Everyone plans big events differently, and some people don’t even think of Thanksgiving as a big event, and rightfully so. If you just recently found out that you will be hosting, or you just haven’t taken a step in planning due to a complete lack of interest, don’t worry: our first and second planning guides for Thanksgiving will surely understand you.
Check your team
Reach out to people who bring side dishes or otherwise help with Turkey Day preparations and make sure you’re all on the same page. Ask if they need help and let them know if you need help. If you need to schedule any last minute meals, desserts, drinks, or tasks, do so now so that the person in charge doesn’t have to fight at the last minute.
Make your turkey schedule
It is very important to give the turkey enough time to defrost. While you can speed up the process with cold water baths (or low temperature sous-vide baths), putting the bird in the refrigerator and forgetting about it for a few days is much easier, and I suspect you will need your hands (and a sink) to other things.
A turkey needs about one day in the refrigerator for every four pounds of mass, but I usually add one more day to that. If you are going to make a pickle, you also need to consider this. So for my turkey, which weighs 12 pounds and takes 24 hours to pickle, I know I need at least three days in the refrigerator, but I’m going to take four days to keep myself safe. I need to put the turkey in pickle on the Wednesday before Thanksgiving, so I want to start thawing the turkey four days before. This means I need to put this bird in the refrigerator to start defrosting on Saturday (that was the day I pick it up). Once you know the defrost day, create an event and set an alarm on your phone so you don’t forget.
Buy perishable food (and anything else) ahead of the hustle and bustle of the weekend
Eggs, dairy products, fresh food, and other perishables should be the only ingredients you need to buy, and you should buy them before Friday to avoid last-minute crushing. If you have items on your menu that need to be super fresh, you can make a separate list for them at the last minute, but try to make the most of your shopping before the weekend.
Review the lists we talked about in our first planning guide to make sure you don’t miss a single jar of cranberry sauce, then put together your ultimate shopping list. In addition to the ingredients, make sure you bring drinks (including non-alcoholic ones) and the utensils and / or utensils you will need to prepare, serve, and consume each meal.
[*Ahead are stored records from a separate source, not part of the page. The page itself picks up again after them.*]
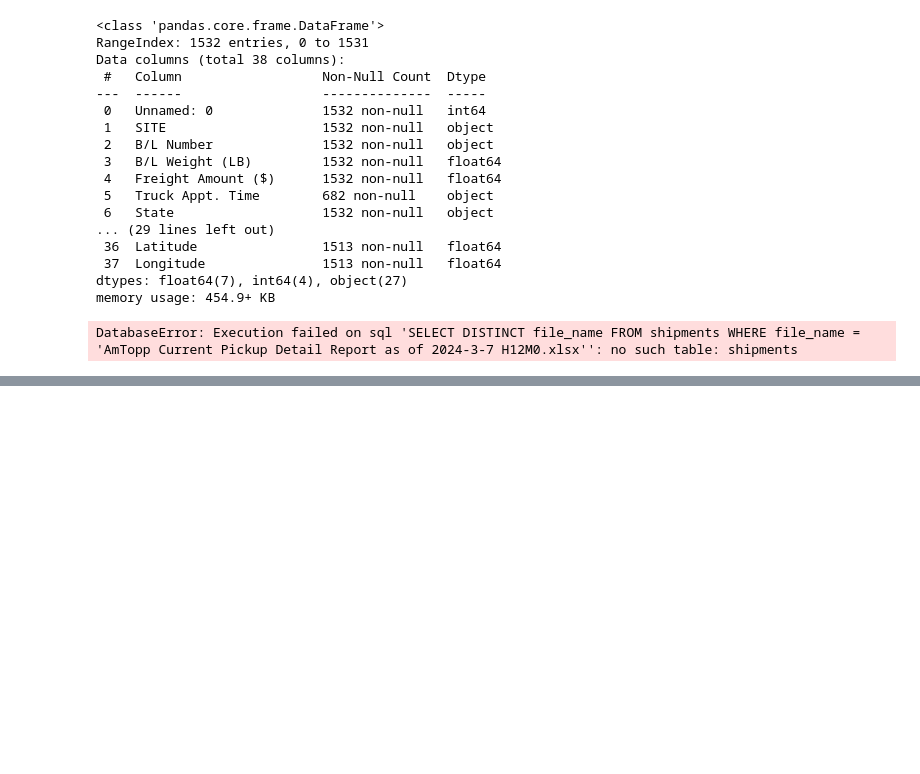
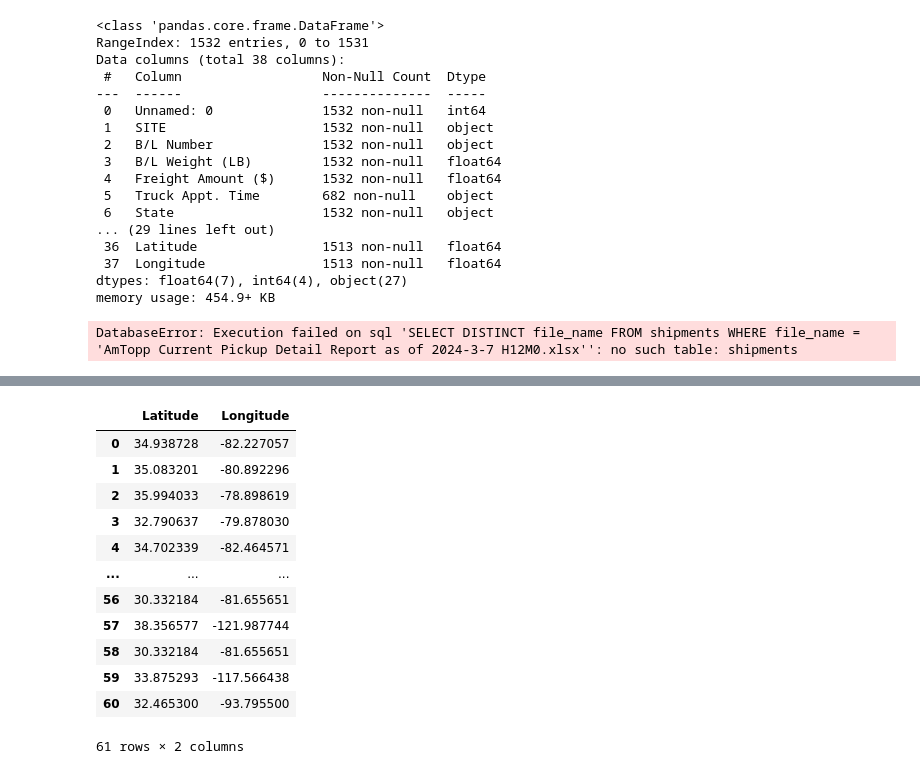
Before and after one commit to TW168/CFP_warship, a Jupyter notebook: google_maps.ipynb, the cells around one changed output, grey strips where cells are left out. Cells and saved outputs as stored; diff of their text form; code cells hidden in the pictures; blank space fills up the shorter version.

```diff
--- a/google_maps.ipynb
+++ b/google_maps.ipynb
@@ -678,0 +662,26 @@ result_df.to_sql('shipped', conn, index=True, if_exists='append')
+# %%
+import sqlite3
+
+conn = sqlite3.Connection('ipg.db')
+#qry = "SELECT `B/L Number`, `B/L Weight (LB)`, sum(`Number of Pallet`) as `Plt`, `City`, `State`,`Latitude`, `Longitude` from not_ship WHERE `B/L Number` NOT like 'WZ%' group by `B/L Number`"
+
+df = pd.read_sql_query(qry, conn)
+df
+
+df_ll = df[['Latitude', 'Longitude']]
+
+df_ll
+# %% [output]
+|  | Latitude | Longitude |
+| 0 | 34.938728 | -82.227057 |
+| 1 | 35.083201 | -80.892296 |
+| 2 | 35.994033 | -78.898619 |
+| 3 | 32.790637 | -79.878030 |
+| 4 | 34.702339 | -82.464571 |
+| ... | ... | ... |
+| 56 | 30.332184 | -81.655651 |
+| 57 | 38.356577 | -121.987744 |
+| 58 | 30.332184 | -81.655651 |
+| 59 | 33.875293 | -117.566438 |
+| 60 | 32.465300 | -93.795500 |
+61 rows × 2 columns
```
Also changed, not shown: parts of 7 cells of this notebook.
Check the device
By now, your oven should be clean (mine isn’t – oops), and your refrigerator should be pretty empty and ready to take in a lot of food. But your oven and refrigerator are likely not the only appliances you’ll use in your Thanksgiving meal. I would suggest that the mix uses a mixer, perhaps a food processor, or maybe a grill . If you haven’t used one or more of these devices for a while, take them out and make sure they still work and that you have all the attachments and batteries you need at hand. (Batteries are especially important if you are using a digital thermometer to check the temperature of your turkey – and you should.)
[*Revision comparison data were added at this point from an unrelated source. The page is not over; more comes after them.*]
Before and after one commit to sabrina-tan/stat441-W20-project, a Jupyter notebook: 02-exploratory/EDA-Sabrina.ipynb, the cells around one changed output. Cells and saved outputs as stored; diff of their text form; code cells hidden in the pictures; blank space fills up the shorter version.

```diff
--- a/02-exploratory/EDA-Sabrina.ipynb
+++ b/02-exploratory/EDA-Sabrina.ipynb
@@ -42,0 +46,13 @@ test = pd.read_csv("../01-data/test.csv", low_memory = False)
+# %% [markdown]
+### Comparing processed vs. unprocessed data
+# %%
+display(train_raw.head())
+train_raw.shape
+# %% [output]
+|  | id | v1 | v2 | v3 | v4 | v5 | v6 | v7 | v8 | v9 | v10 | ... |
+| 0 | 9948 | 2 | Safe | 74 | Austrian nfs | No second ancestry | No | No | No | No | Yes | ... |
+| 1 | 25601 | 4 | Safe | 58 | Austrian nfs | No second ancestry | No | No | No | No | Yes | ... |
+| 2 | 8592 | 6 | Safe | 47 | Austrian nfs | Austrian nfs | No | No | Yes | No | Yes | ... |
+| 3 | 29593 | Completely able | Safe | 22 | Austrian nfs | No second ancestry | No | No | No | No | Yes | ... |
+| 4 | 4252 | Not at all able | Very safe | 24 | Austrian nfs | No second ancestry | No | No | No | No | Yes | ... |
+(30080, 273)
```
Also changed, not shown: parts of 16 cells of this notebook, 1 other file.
Make a plan for using the oven and stove
Each dish must be cooked in the oven, on the stove, or in another specialized device. So that I have room for everything, I like to take stickers, write down the name of the dish and where it was prepared, and then put that note in a casserole or skillet. I am planning to prepare this dish. inch. If I am cooking something in an instant pot , I will stick a note directly on its lid. (You can also write the information directly on the IP address with a dry erase marker if you like.) For the dishes that will go to the oven, I will also write their cooking temperature and approximate cooking time.
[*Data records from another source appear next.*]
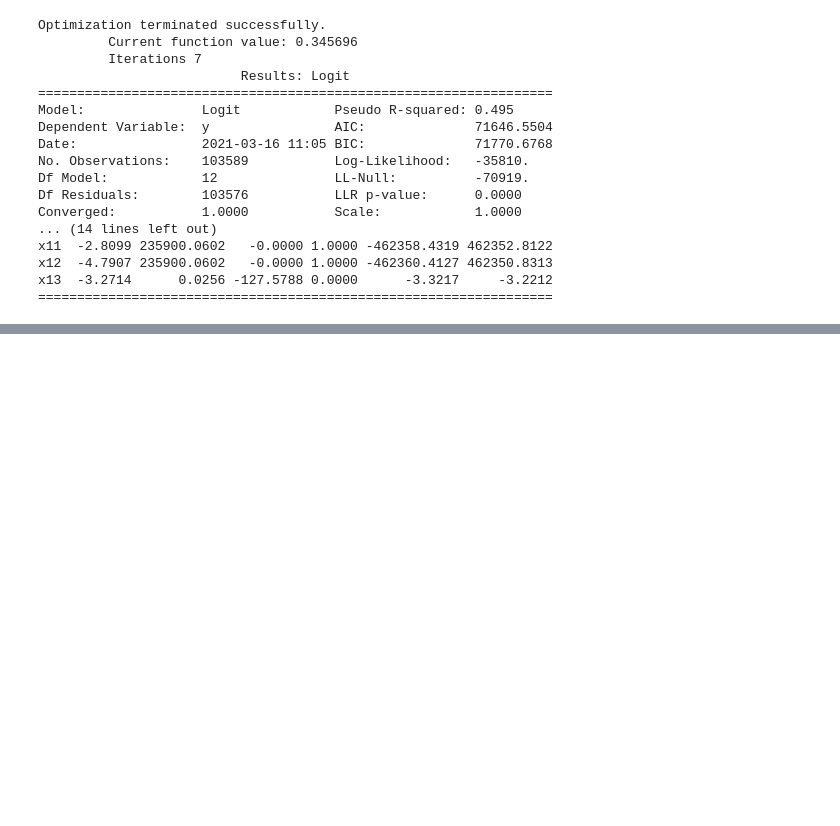
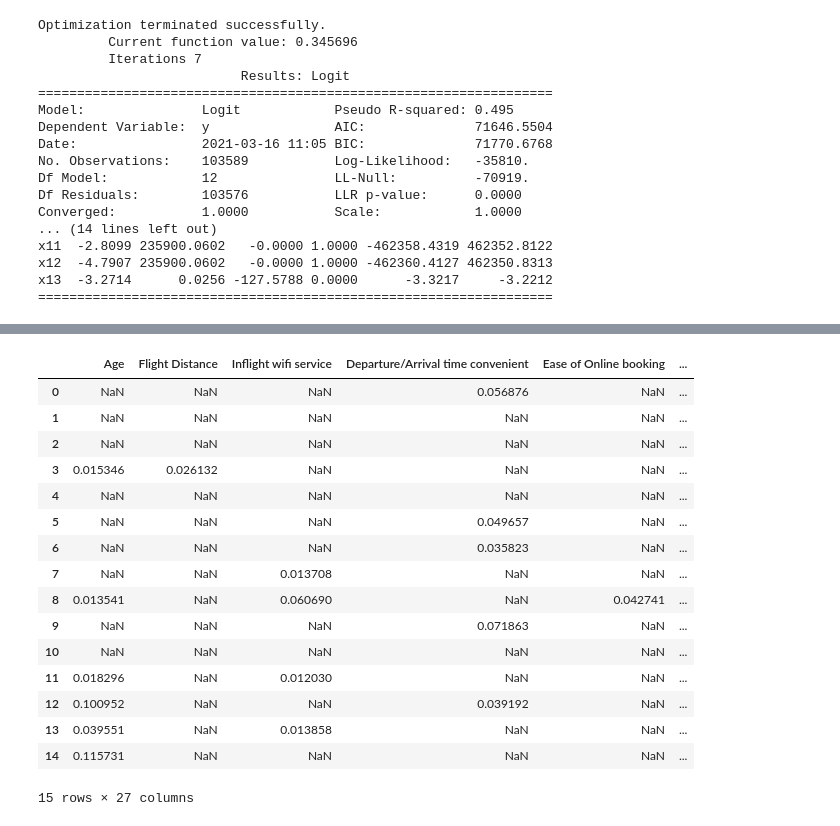
Before and after one commit to gpala7077/Classifying_Airline_Customer_Satisfication, a Jupyter notebook: Final_Project_logistic_regression.ipynb, the cells around one changed output, grey strips where cells are left out. Drawn from its saved outputs; the diff is of its cells as text; code cells hidden in the pictures; blank space fills up the shorter version.

```diff
--- a/Final_Project_logistic_regression.ipynb
+++ b/Final_Project_logistic_regression.ipynb
@@ -273,0 +271,22 @@ ValueError: X has 27 features per sample; expecting 15
+# %%
+loadings = pca.components_.T * np.sqrt(pca.explained_variance_)
+loadings = pd.DataFrame(loadings.T,columns=feature_names)
+loadings[loadings > .01]
+# %% [output]
+|  | Age | Flight Distance | Inflight wifi service | Departure/Arrival time convenient | Ease of Online booking | ... |
+| 0 | NaN | NaN | NaN | 0.056876 | NaN | ... |
+| 1 | NaN | NaN | NaN | NaN | NaN | ... |
+| 2 | NaN | NaN | NaN | NaN | NaN | ... |
+| 3 | 0.015346 | 0.026132 | NaN | NaN | NaN | ... |
+| 4 | NaN | NaN | NaN | NaN | NaN | ... |
+| 5 | NaN | NaN | NaN | 0.049657 | NaN | ... |
+| 6 | NaN | NaN | NaN | 0.035823 | NaN | ... |
+| 7 | NaN | NaN | 0.013708 | NaN | NaN | ... |
+| 8 | 0.013541 | NaN | 0.060690 | NaN | 0.042741 | ... |
+| 9 | NaN | NaN | NaN | 0.071863 | NaN | ... |
+| 10 | NaN | NaN | NaN | NaN | NaN | ... |
+| 11 | 0.018296 | NaN | 0.012030 | NaN | NaN | ... |
+| 12 | 0.100952 | NaN | NaN | 0.039192 | NaN | ... |
+| 13 | 0.039551 | NaN | 0.013858 | NaN | NaN | ... |
+| 14 | 0.115731 | NaN | NaN | NaN | NaN | ... |
+15 rows × 27 columns
```
Also changed, not shown: parts of 1 cell of this notebook, 37 other files.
Writing down these silly little notes will give you a clearer idea of what your kitchen will look like on Thanksgiving morning: how many things you’ll cook on the stove, how crowded the oven is. Knowing this ahead of time, you can adjust your menu or schedule as needed so that everything is prepared and placed on the table with minimal stress.